#### YOUR ASSIGNMENT
Every line in the data below that includes "Before" belongs in the answer, copied as it stands.

#### DATA EXTRACT
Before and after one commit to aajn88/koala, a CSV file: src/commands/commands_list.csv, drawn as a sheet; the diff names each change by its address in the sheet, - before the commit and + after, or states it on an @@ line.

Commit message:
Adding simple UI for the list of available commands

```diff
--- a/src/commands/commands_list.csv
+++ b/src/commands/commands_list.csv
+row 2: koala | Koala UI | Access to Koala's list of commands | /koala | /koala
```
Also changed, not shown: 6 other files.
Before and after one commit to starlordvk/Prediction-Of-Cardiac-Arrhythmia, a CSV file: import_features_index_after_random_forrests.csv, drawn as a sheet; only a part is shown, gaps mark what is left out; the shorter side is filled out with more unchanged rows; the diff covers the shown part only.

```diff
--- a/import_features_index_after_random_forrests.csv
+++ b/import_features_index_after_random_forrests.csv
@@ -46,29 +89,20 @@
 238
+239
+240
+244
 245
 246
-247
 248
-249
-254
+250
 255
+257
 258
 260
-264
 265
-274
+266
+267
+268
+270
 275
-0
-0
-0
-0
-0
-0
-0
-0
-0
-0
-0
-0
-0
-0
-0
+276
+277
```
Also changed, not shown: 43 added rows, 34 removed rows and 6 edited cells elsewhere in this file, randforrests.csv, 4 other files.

#### RESULT FOR THIS EXERCISE
Before and after one commit to aajn88/koala, a CSV file: src/commands/commands_list.csv, drawn as a sheet; the diff names each change by its address in the sheet, - before the commit and + after, or states it on an @@ line.
Before and after one commit to starlordvk/Prediction-Of-Cardiac-Arrhythmia, a CSV file: import_features_index_after_random_forrests.csv, drawn as a sheet; only a part is shown, gaps mark what is left out; the shorter side is filled out with more unchanged rows; the diff covers the shown part only.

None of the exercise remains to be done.